After opening words were spoken, it was time for me to begin telling the couple’s love story. The love story is the independent celebrant’s calling card. It’s a unique gift that we give to each couple, as a way of celebrating their relationship.

I told a story that charted the relationship of this young couple, who have grown together over many years. They were a couple full of humour and banter, which made their story easy to write – they gave me the best lines. People laughed in the right places, and when I reached the proposal, everyone cheered.

Lighting of Candles

After that, I toned the mood down a bit, to pay tribute to the loved ones the couples had lost and to allow them to be present in some way on the day.
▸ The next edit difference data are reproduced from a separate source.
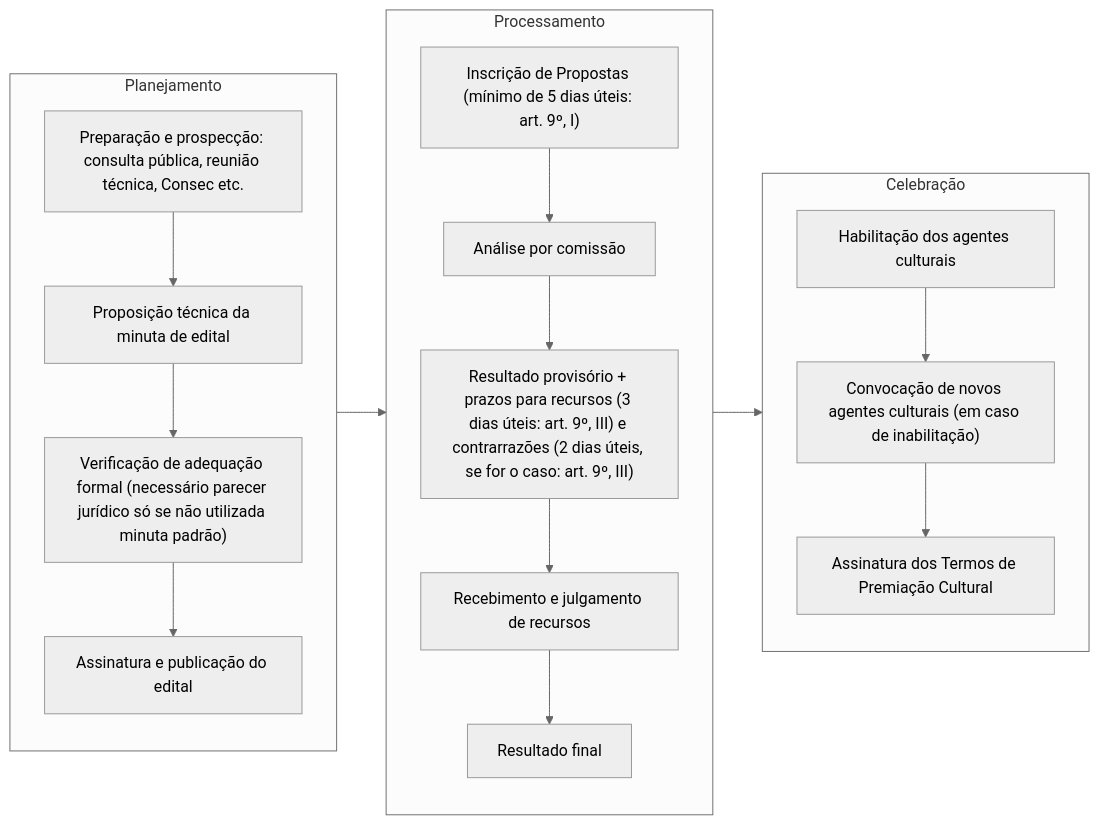
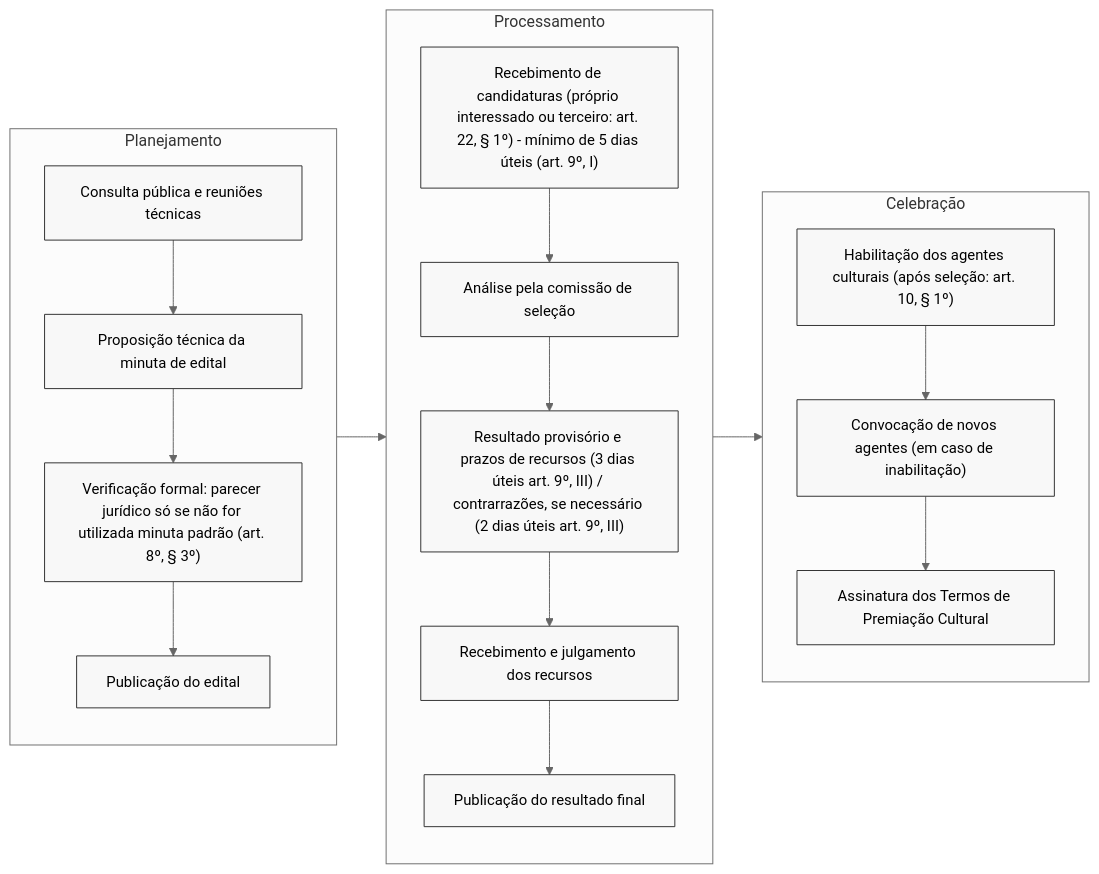
The first of 3 diagrams in docs/parcerias/marco-do-fomento/termo-de-premiacao-cultural.md (iepha-mg/manual.appi), drawn with Mermaid (neutral theme) before and after one commit. The commit also changed other lines of this file, not shown here.

````diff
--- a/docs/parcerias/marco-do-fomento/termo-de-premiacao-cultural.md
+++ b/docs/parcerias/marco-do-fomento/termo-de-premiacao-cultural.md
@@ -56,20 +87,32 @@
-<div class="mermaid">
-flowchart LR
-    subgraph Planejamento
-        A1["Preparação e prospecção: consulta pública, reunião técnica, Consec etc."] --> A2["Proposição técnica da minuta de edital"]
-        A2 --> A3["Verificação de adequação formal (necessário parecer jurídico só se não utilizada minuta padrão)"]
-        A3 --> A4["Assinatura e publicação do edital"]
-    end
-    subgraph Processamento
-        B1["Inscrição de Propostas (mínimo de 5 dias úteis: art. 9º, I)"] --> B2["Análise por comissão"]
-        B2 --> B3["Resultado provisório + prazos para recursos (3 dias úteis: art. 9º, III) e contrarrazões (2 dias úteis, se for o caso: art. 9º, III)"]
-        B3 --> B4["Recebimento e julgamento de recursos"]
-        B4 --> B5["Resultado final"]
-    end
-    subgraph Celebração
-        C1["Habilitação dos agentes culturais"] --> C2["Convocação de novos agentes culturais (em caso de inabilitação)"]
-        C2 --> C3["Assinatura dos Termos de Premiação Cultural"]
-    end
-    Planejamento --> Processamento
-    Processamento --> Celebração
-</div>
+    ```mermaid
+        %%{init: { 'flowchart': { 'htmlLabels': true }, 'maxTextSize': 90000 }}%%
+            flowchart LR
+                subgraph Planejamento
+                    A1["Consulta pública e reuniões técnicas"]
+                    A2["Proposição técnica da minuta de edital"]
+                    A3["Verificação formal: parecer jurídico só se não for utilizada minuta padrão (art. 8º, § 3º)"]
+                    A4["Publicação do edital"]
+
+                    A1 --> A2 --> A3 --> A4
+                end
+                subgraph Processamento
+                    B1["Recebimento de candidaturas (próprio interessado ou terceiro: art. 22, § 1º) - mínimo de 5 dias úteis (art. 9º, I)"]
+                    B2["Análise pela comissão de seleção"]
+                    B3["Resultado provisório e prazos de recursos (3 dias úteis art. 9º, III) / contrarrazões, se necessário (2 dias úteis art. 9º, III)"]
+                    B4["Recebimento e julgamento dos recursos"]
+                    B5["Publicação do resultado final"]
+
+                    B1 --> B2 --> B3 --> B4 --> B5
+                end
+                subgraph Celebração
+                    C1["Habilitação dos agentes culturais (após seleção: art. 10, § 1º)"]
+                    C2["Convocação de novos agentes (em caso de inabilitação)"]
+                    C3["Assinatura dos Termos de Premiação Cultural"]
+
+                    C1 --> C2 --> C3
+                end
+                Planejamento --> Processamento --> Celebração
+
+        classDef default stroke:#333,stroke-width:1px,fill:#f8f8f8,rx:0,ry:6,font-size:15px;
+
+    ```
````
The pictures of those loved ones were on the table, to mark their presence, with a candle in front of them. I lit the candle to honour their memory. After the ceremony, people told me they were moved by the ritual.
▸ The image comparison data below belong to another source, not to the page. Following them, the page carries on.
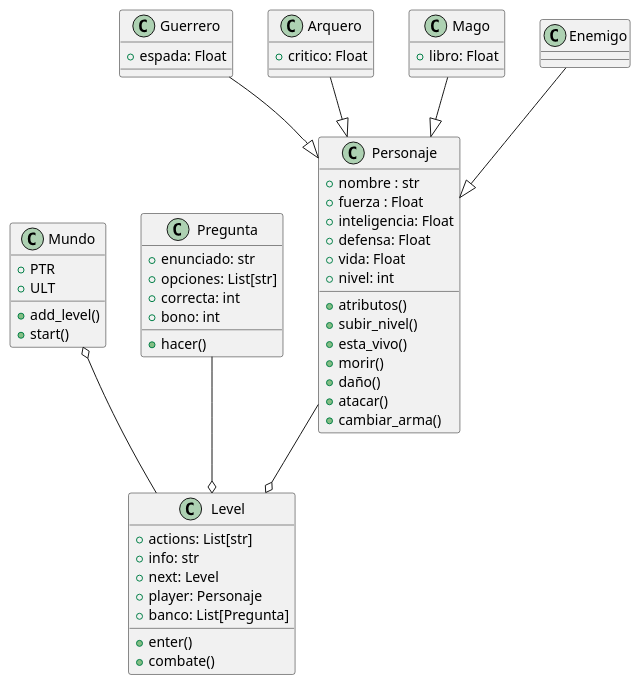
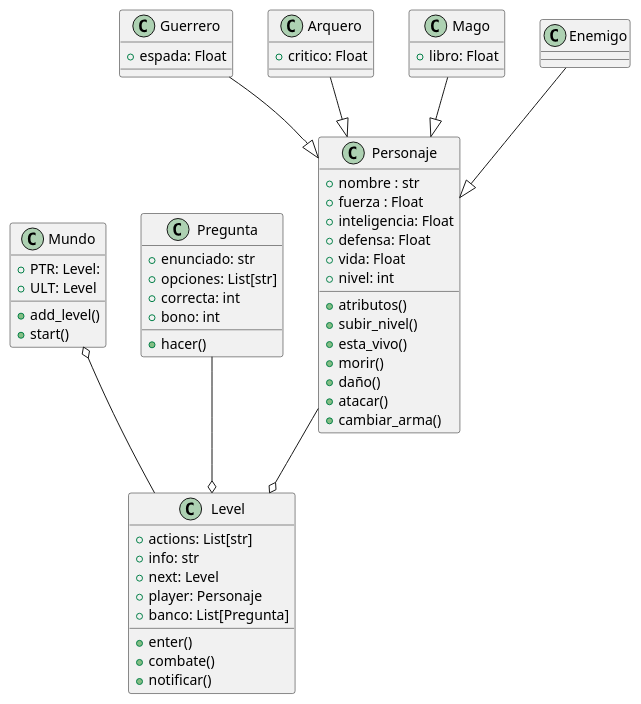
Before and after one commit to davidmosquera03/OOP_FinalProject: the diagram in UML.puml, drawn with PlantUML. The commit also changed 3 other files, not shown here.

```diff
--- a/UML.puml
+++ b/UML.puml
@@ -2,58 +2,59 @@
 @startuml
 top to bottom direction
 class Personaje{
 +nombre : str
 +fuerza : Float 
 +inteligencia: Float
 +defensa: Float
 +vida: Float 
 +nivel: int
 +atributos()
 +subir_nivel()
 +esta_vivo()
 +morir()
 +daño()
 +atacar()
 + cambiar_arma()
 }
 class Guerrero{
 + espada: Float
 }
 class Arquero{
 + critico: Float
 }
 class Mago{
 +libro: Float
 }
 class Mundo{
-+PTR
-+ULT
++PTR: Level:
++ULT: Level
 +add_level()
 +start()
 }
 class Level{
 + actions: List[str]
 + info: str
 + next: Level
 + player: Personaje
 + banco: List[Pregunta]
 + enter()
 + combate()
++ notificar()
 }
 class Enemigo{
 }
 class Pregunta{
 + enunciado: str
 +opciones: List[str]
 +correcta: int
 +bono: int
 +hacer()
 }
 Mundo o-- Level
 Guerrero --|> Personaje
 Enemigo --|> Personaje
 Mago --|> Personaje
 Arquero --|> Personaje
 Personaje--o Level
 Pregunta --o Level
 @enduml
```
Later on in the ceremony, more candles were lit for the unity candle ceremony. The mothers of the bride and groom lit the outside candles in the beautiful floral arrangement created by Fethard Flowers. Later on, the couples took the light from the outside candles and used them to light the centre candle, to show that they were now one.

The couple lit candles to show that they were now one. Photo Credit: Lopez Photography.

Handfasting Ceremony

The true highlight of the ceremony for me was the handfasting. I bound the couple’s hands with cord in the GAA colours of their counties: the green and white of Limerick, the blue and gold of Tipperary. There was lots of good-natured banter from the couple and the audience about that ancient hurling rivalry.

After I tied their hands, I placed my own hands over theirs and recited a poem called Hands. For me, it was a profound, moving moment. The work I spoke were reminding the couple that they would be together, always supporting each other, for the rest of their lives.

A moving handfasting ritual. Photo Credit: Lopez Photography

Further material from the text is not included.